Are the main girls in these four horror films just seeing things…and real or imagined, are those things actually scary?
ABANDONED DEAD (2015)
So there’s this awesome movie I covered a while ago called Last Shift, about a lone cop terrorized by otherworldly beings in a police station the night it’s closing. Good stuff.
So…Abandoned Dead is basically the same movie with an alternate ending. This time, the main girl is a security guard. On Memorial Day weekend, her boss is in a pinch and convinces her to work the night at a psychiatric clinic.
She immediately starts getting spooked because she’s alone. Maybe she should have chosen a different career. She does a lot of walking around with a flashlight in dark rooms and calling out “Who’s there?” She makes a gross discovery explained away by a creepy caretaker – who is pretty much forgotten for the rest of the film. He may as well have been listed in the cast credits as “the cheap jump scare.”
The main girl then starts having run-ins with zombie-like people and dead bodies, which is my kind of party.
There are mysterious flashbacks giving us some insight into the main girl’s backstory. And there’s a distracting side plot of some male doctor thinking aloud in his mind as he goes over a case. His presence and his scenes feel “cheaper” than the main story, which really takes you out of it. A LOT. Otherwise, there are some fairly chilling and suspenseful scenes with the main girl.
In the end, the twist (which you eventually see coming) makes this film differ from Last Shift. And we also get a cameo from Night of the Living Dead star Judith O’Dea.
NECESSARY EVIL (2008)
Lance Henriksen and Danny Trejo bring horror cred to a movie that entertains simply because it’s such a convoluted mess.
Necessary Evil feels like it could be an elongated episode of Freddy’s Nightmares – one of the ones that didn’t revolve around Freddy.
Danny Trejo and a team of military baddies head into an underground cave with no idea why…I think? They unleash a demon from a tomb and it possesses one of the guys. Lance Henriksen is a mad doctor that abstracts the demon from the guy, so I guess he tricked their asses?
Whatever. Now Henriksen goes around terrorizing individuals in a nice suburban town and injecting them with demon juice.
And he seems to have a supernatural power himself – he gets to walk around with a cool fog machine swirling around him.
A cop and a reporter join forces to investigate when a young teen becomes one of his victims.
The reporter eventually becomes Henriksen’s target and spends the second part of the movie being chased by the demons of her past in a hypnotic state/alternative dimension/our bland old regular dimension? I’m not quite sure.

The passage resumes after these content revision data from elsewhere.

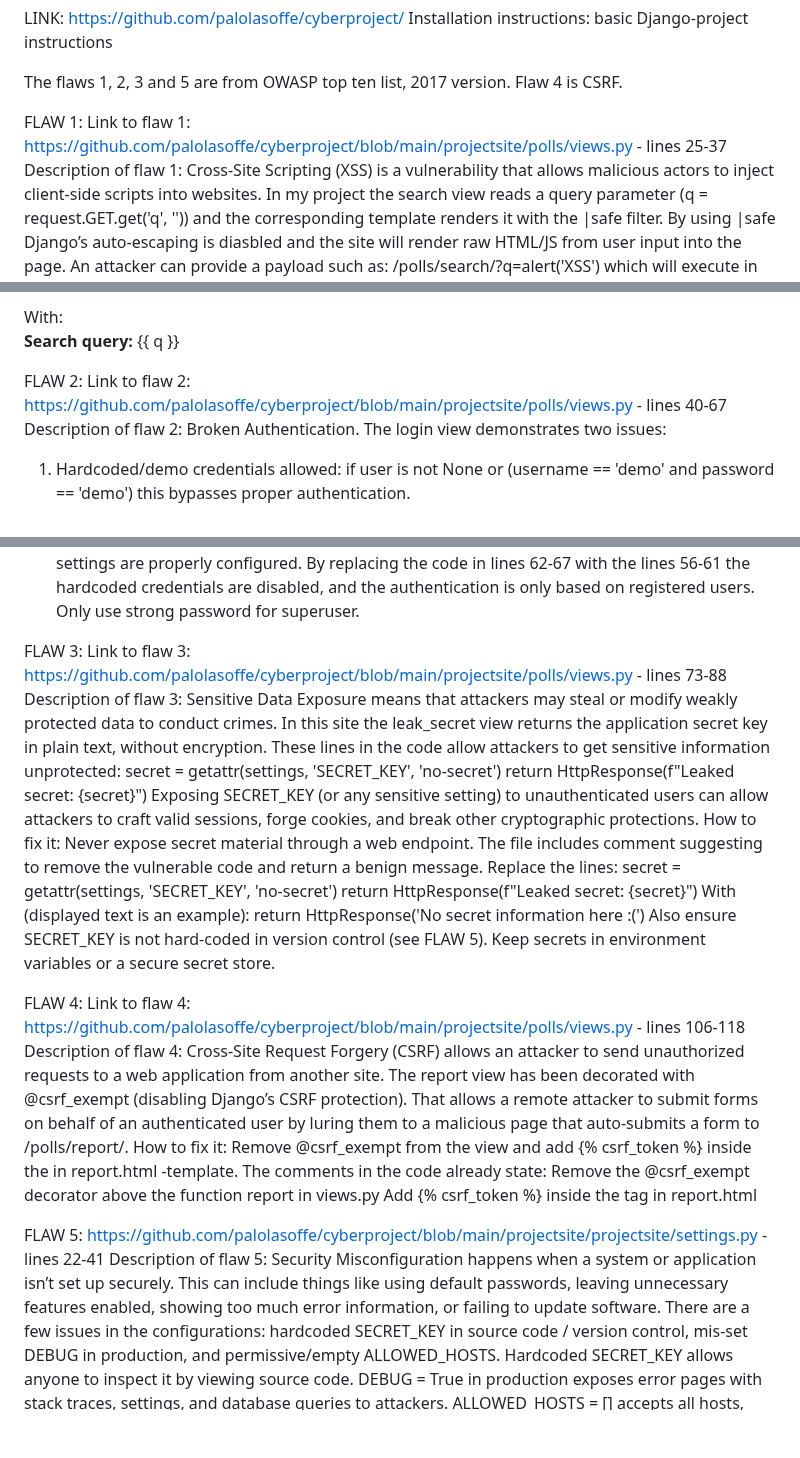
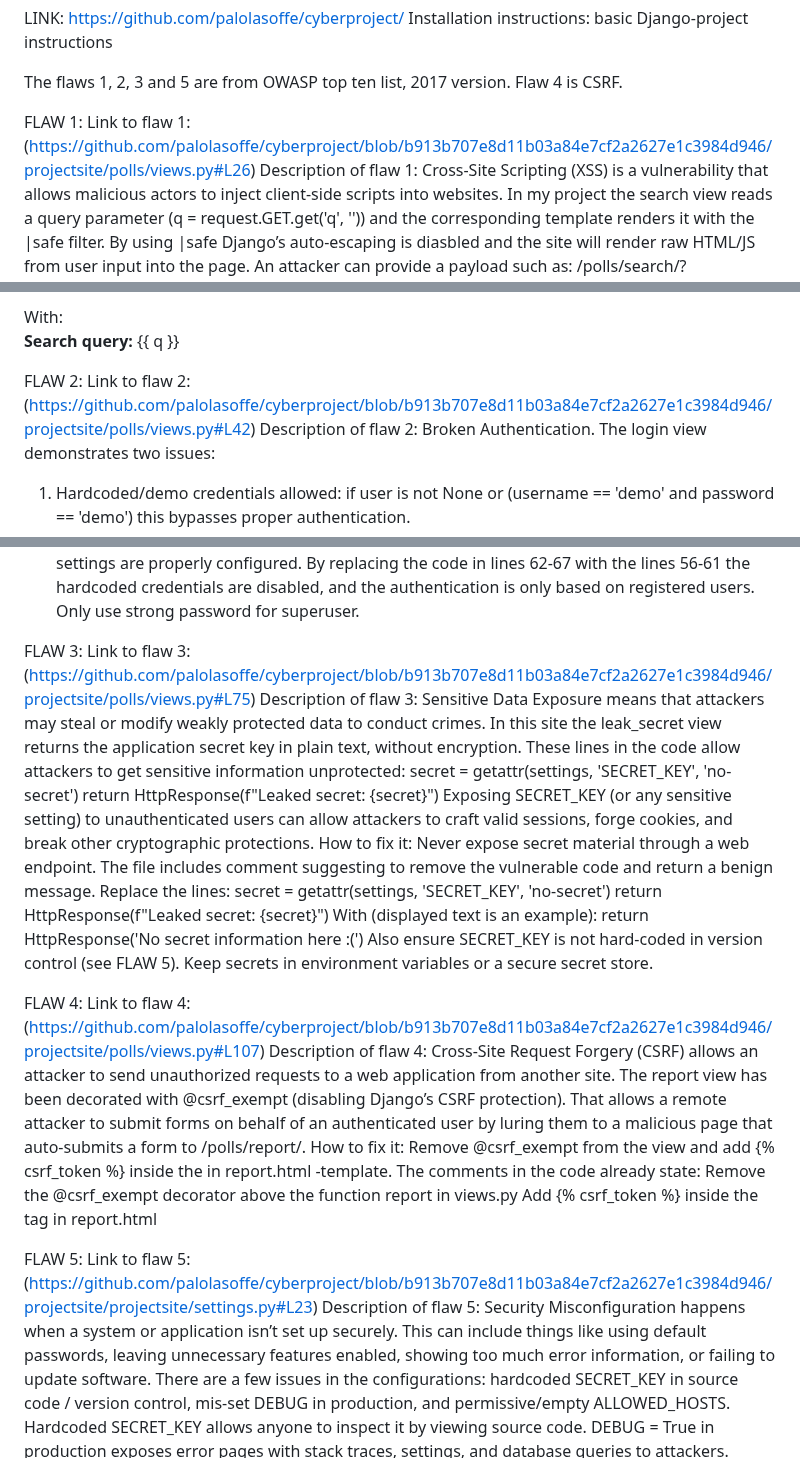
Before and after one commit to palolasoffe/cyberproject, a Markdown page: README.md, 3 parts joined by grey strips. Rendered like a GitHub page; blank space fills up the shorter version.

Commit message:
Update flaw links in README

```diff
--- a/README.md
+++ b/README.md
@@ -4,7 +4,7 @@ Installation instructions: basic Django-project instructions
 The flaws 1, 2, 3 and 5 are from OWASP top ten list, 2017 version. Flaw 4 is CSRF.
 
 FLAW 1:
-Link to flaw 1: https://github.com/palolasoffe/cyberproject/blob/main/projectsite/polls/views.py - lines 25-37
+Link to flaw 1: (https://github.com/palolasoffe/cyberproject/blob/b913b707e8d11b03a84e7cf2a2627e1c3984d946/projectsite/polls/views.py#L26)
 Description of flaw 1:
 Cross-Site Scripting (XSS) is a vulnerability that allows malicious actors to inject client-side scripts into websites. In my project the search view reads a query parameter (q = request.GET.get('q', '')) and the corresponding template renders it with the |safe filter. By using |safe Django’s auto-escaping is diasbled and the site will render raw HTML/JS from user input into the page. An attacker can provide a payload such as:
 /polls/search/?q=<script>alert('XSS')</script>
@@ -16,7 +16,7 @@ With:
 <p><strong>Search query:</strong> {{ q }}</p>
 
 FLAW 2:
-Link to flaw 2: https://github.com/palolasoffe/cyberproject/blob/main/projectsite/polls/views.py - lines 40-67
+Link to flaw 2: (https://github.com/palolasoffe/cyberproject/blob/b913b707e8d11b03a84e7cf2a2627e1c3984d946/projectsite/polls/views.py#L42)
 Description of flaw 2:
 Broken Authentication. The login view demonstrates two issues:
 1.	Hardcoded/demo credentials allowed: if user is not None or (username == 'demo' and password == 'demo') this bypasses proper authentication.
@@ -34,7 +34,7 @@ else:
 Remove the hardcoded demo account and do not manipulate request.session manually for login state. Ensure the view imports the login helper correctly and that LOGIN_URL and session settings are properly configured. By replacing the code in lines 62-67 with the lines 56-61 the hardcoded credentials are disabled, and the authentication is only based on registered users. Only use strong password for superuser.
 
 FLAW 3:
-Link to flaw 3: https://github.com/palolasoffe/cyberproject/blob/main/projectsite/polls/views.py  - lines 73-88
+Link to flaw 3: (https://github.com/palolasoffe/cyberproject/blob/b913b707e8d11b03a84e7cf2a2627e1c3984d946/projectsite/polls/views.py#L75)
 Description of flaw 3:
 Sensitive Data Exposure means that attackers may steal or modify weakly protected data to conduct crimes. In this site the leak_secret view returns the application secret key in plain text, without encryption. These lines in the code allow attackers to get sensitive information unprotected:
 secret = getattr(settings, 'SECRET_KEY', 'no-secret')
@@ -50,7 +50,7 @@ return HttpResponse('No secret information here :(')
 Also ensure SECRET_KEY is not hard-coded in version control (see FLAW 5). Keep secrets in environment variables or a secure secret store.
 
 FLAW 4:
-Link to flaw 4: https://github.com/palolasoffe/cyberproject/blob/main/projectsite/polls/views.py - lines 106-118
+Link to flaw 4: (https://github.com/palolasoffe/cyberproject/blob/b913b707e8d11b03a84e7cf2a2627e1c3984d946/projectsite/polls/views.py#L107)
 Description of flaw 4:
 Cross-Site Request Forgery (CSRF) allows an attacker to send unauthorized requests to a web application from another site. The report view has been decorated with @csrf_exempt (disabling Django’s CSRF protection). That allows a remote attacker to submit forms on behalf of an authenticated user by luring them to a malicious page that auto-submits a form to /polls/report/.
 How to fix it:
@@ -59,7 +59,7 @@ Remove the @csrf_exempt decorator above the function report in views.py
 Add {% csrf_token %} inside the <form> tag in report.html
 
 FLAW 5:
-https://github.com/palolasoffe/cyberproject/blob/main/projectsite/projectsite/settings.py - lines 22-41
+Link to flaw 5: (https://github.com/palolasoffe/cyberproject/blob/b913b707e8d11b03a84e7cf2a2627e1c3984d946/projectsite/projectsite/settings.py#L23)
 Description of flaw 5:
 Security Misconfiguration happens when a system or application isn’t set up securely. This can include things like using default passwords, leaving unnecessary features enabled, showing too much error information, or failing to update software. There are a few issues in the configurations: hardcoded SECRET_KEY in source code / version control, mis-set DEBUG in production, and permissive/empty ALLOWED_HOSTS. Hardcoded SECRET_KEY allows anyone to inspect it by viewing source code. DEBUG = True in production exposes error pages with stack traces, settings, and database queries to attackers. ALLOWED_HOSTS = [] accepts all hosts, enabling Host Header attacks.
 How to fix these:
```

And the poor cop gets dragged into the whole mess—his confrontation with the actual demon kicks ass.
GRINDSTONE ROAD (2008)
It’s like an alternative universe when wicked witch Fairuza Balk plays the emotionally broken woman in what feels like a made-for-TV haunted house movie from the 1970s.
I really struggle to see Balk as anything but a psycho bitch from hell who can kill all the sharks in the ocean with her mind and shit, so I don’t find it all that scary when she gets spooked by dripping water in the basement of her new house.
Anyway, she and her hubby move into their new home hoping to get past the fact that their son is in a coma. Weird shit starts to happen (even weirder than the dripping water), and hubby thinks Balk is having post-traumatic responses to the accident that left their son comatose.
What would a 1970s made-for-TV haunted house movie clone be without nosy neighbors who know more than they’re telling about the history of the house? The nice old couple here tries to warn Balk of the dangers of living in the house…and the house warns them to stay the fuck out of it.
Balk begins to uncover a history of tragedy in the house. Ah the nostalgia. All that’s missing is the microfiche. And then come the people only Balk can see. Raise your hand if you remember how husbands used to treat wives who experienced supernatural shit in their new homes in 1970s made-for-TV movies.
I guess you could consider this a little throwback if you miss that kind of film. If you weren’t around back then and missed Balk in her ultimate roll in The Craft in the 90s so have some sort of objective perspective on her, maybe this film will give you a few goose bumps?
THE SNARE (2017)
A third wheel joins a hot guy and his girlfriend…for a weekend getaway on the top floor of an empty high-rise apartment building? You know it’s time to start taking ADHD meds when a good number of sentences in your movie blog end with question marks.
The third wheel begins to get weird vibes about the place…and from the boyfriend. Personally, I was liking the vibes he was giving off.
Soon, she begins having horrific hallucinations and is all ready to cut the vacation short when…the threesome gets trapped in the building with no way out.
The horrors intensify in the apartment as the threesome struggles to survive on minimal food. Tensions escalate between them, and our main third wheel begins to dabble in the occult hoping to contact the presence she believes is keeping them captive in the building.
It’s the final act when shit gets FUCKED UP…because the friends begin to turn on each other.
There’s gore, there’s insanity, there are other unspeakable acts that force our main third wheel to really step out of her comfort zone.
Although I’m not a huge fan of The Snare, the final act definitely saves it for me because it gets so down and dirty.